## [DATA UNDER STUDY]
▼▼▼
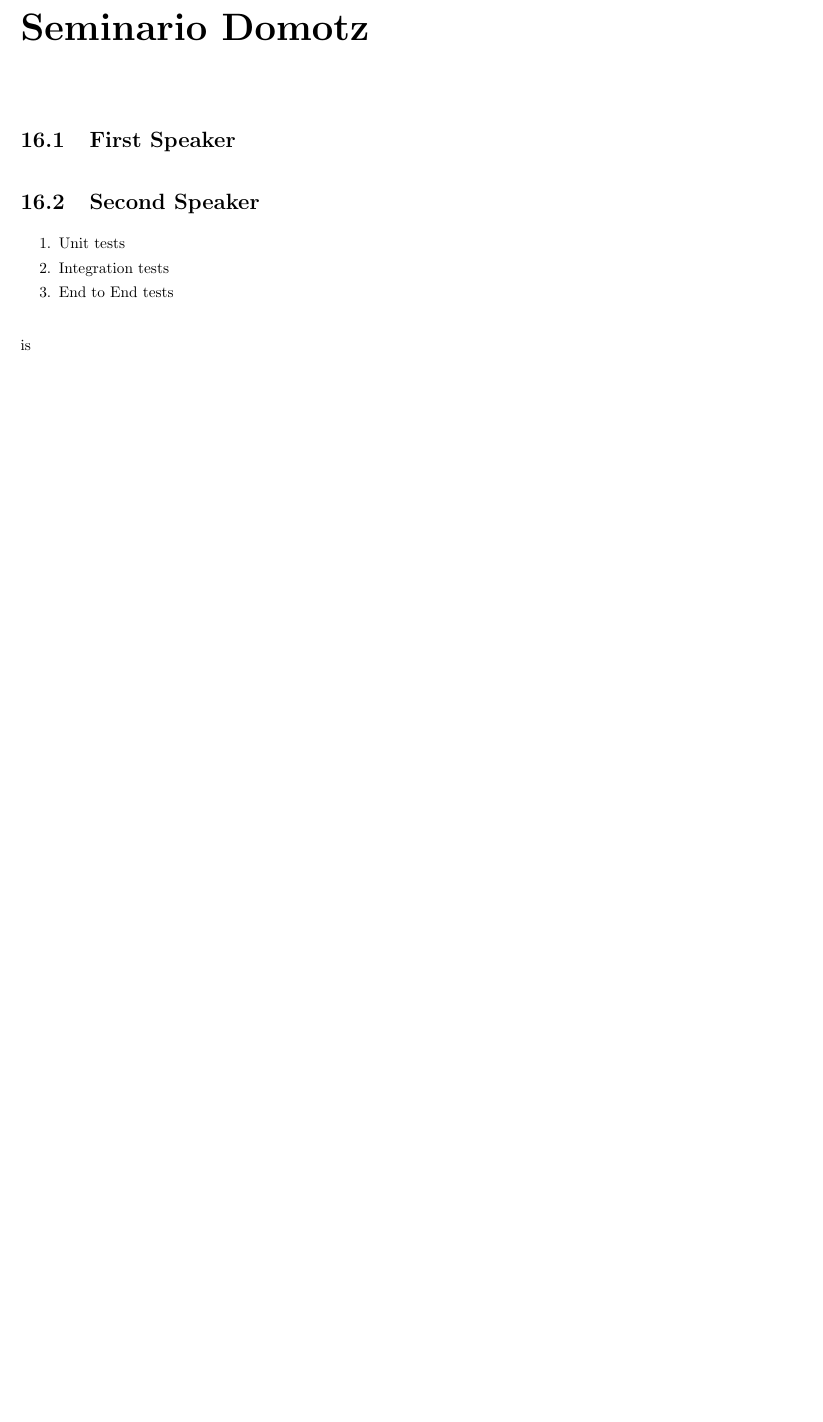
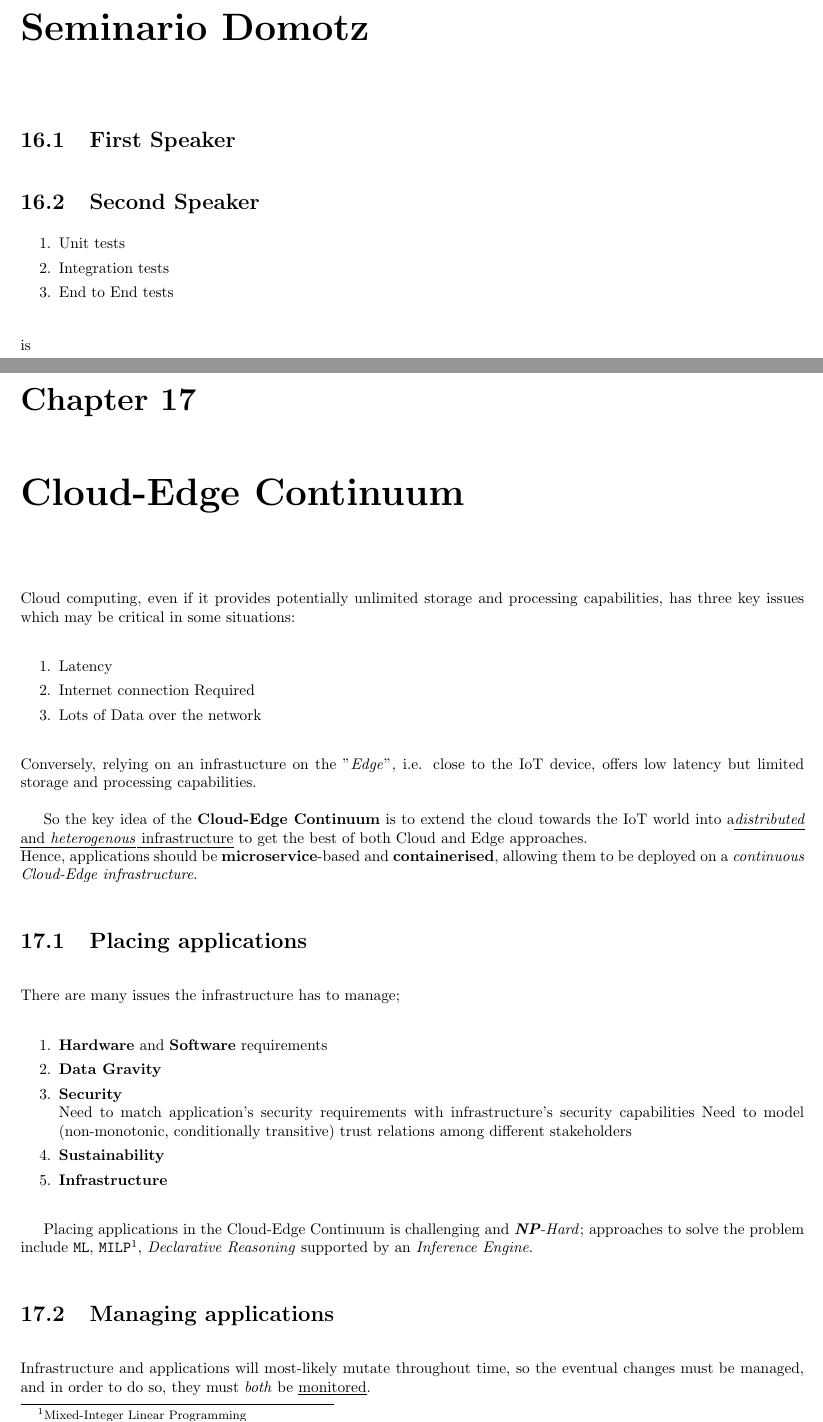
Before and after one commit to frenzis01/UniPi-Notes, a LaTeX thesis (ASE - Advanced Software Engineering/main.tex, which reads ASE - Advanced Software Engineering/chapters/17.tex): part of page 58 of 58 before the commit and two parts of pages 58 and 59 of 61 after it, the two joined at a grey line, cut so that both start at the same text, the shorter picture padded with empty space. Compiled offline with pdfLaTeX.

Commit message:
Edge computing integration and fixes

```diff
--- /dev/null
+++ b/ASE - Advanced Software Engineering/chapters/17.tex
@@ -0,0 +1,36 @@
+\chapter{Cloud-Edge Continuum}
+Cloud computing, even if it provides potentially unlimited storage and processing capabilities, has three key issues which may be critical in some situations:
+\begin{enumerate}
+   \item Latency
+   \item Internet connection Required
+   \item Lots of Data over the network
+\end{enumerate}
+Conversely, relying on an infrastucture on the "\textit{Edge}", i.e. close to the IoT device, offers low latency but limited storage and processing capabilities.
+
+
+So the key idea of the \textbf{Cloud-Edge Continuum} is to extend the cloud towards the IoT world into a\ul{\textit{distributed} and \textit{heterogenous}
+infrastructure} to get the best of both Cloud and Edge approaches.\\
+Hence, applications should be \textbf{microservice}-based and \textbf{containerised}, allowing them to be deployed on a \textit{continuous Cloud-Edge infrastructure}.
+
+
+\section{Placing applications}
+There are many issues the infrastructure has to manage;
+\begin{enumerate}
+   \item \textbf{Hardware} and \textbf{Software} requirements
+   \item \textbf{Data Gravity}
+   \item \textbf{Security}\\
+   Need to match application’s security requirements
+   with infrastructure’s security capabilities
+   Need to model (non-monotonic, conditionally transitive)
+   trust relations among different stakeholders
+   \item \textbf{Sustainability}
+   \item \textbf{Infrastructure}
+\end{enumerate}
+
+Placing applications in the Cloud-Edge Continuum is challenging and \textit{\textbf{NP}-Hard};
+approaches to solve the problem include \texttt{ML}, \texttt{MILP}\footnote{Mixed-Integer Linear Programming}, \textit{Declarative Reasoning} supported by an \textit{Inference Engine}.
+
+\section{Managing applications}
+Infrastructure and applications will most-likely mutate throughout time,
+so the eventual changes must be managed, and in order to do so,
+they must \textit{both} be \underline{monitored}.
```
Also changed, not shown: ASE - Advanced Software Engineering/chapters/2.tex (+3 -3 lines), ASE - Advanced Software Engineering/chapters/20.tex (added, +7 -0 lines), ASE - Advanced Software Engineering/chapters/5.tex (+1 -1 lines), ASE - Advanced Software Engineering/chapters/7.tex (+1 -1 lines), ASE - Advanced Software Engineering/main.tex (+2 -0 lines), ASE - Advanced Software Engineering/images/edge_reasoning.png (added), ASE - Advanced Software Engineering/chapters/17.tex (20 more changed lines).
▲▲▲
▼▼▼
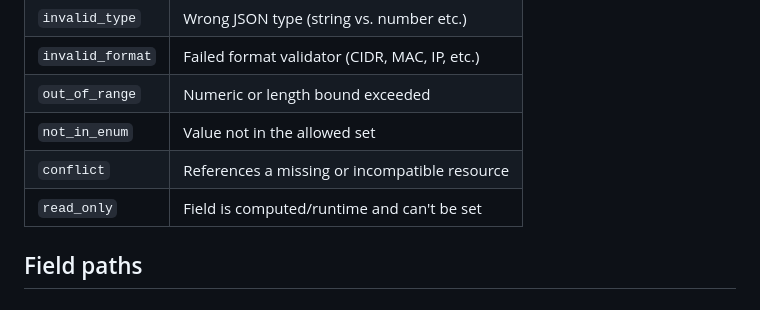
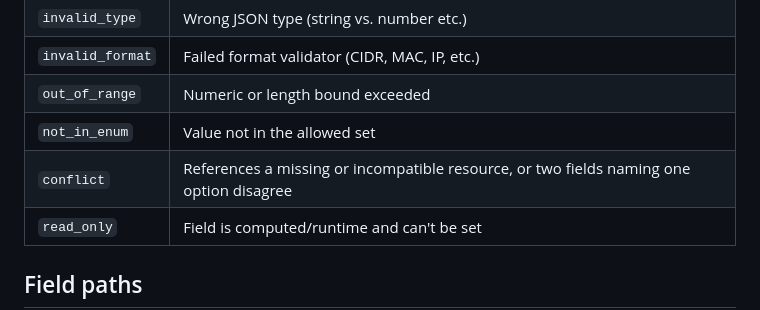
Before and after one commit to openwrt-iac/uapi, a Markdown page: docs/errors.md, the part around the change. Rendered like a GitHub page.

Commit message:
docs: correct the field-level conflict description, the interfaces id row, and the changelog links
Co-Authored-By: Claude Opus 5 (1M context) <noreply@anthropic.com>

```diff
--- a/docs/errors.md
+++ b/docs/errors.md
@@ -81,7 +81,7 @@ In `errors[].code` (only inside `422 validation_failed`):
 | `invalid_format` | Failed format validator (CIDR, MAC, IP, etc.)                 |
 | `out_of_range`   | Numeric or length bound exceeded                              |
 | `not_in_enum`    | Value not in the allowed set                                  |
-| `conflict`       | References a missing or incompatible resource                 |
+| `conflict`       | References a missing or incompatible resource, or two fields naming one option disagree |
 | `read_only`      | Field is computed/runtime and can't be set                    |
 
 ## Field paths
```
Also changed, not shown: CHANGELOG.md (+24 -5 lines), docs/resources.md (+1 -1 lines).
▲▲▲
"docs" is the string to look for; please copy every line of the records above where it appears.

## [REPLY TO THE EXERCISE]
Before and after one commit to openwrt-iac/uapi, a Markdown page: docs/errors.md, the part around the change. Rendered like a GitHub page.
docs: correct the field-level conflict description, the interfaces id row, and the changelog links
--- a/docs/errors.md
+++ b/docs/errors.md
Also changed, not shown: CHANGELOG.md (+24 -5 lines), docs/resources.md (+1 -1 lines).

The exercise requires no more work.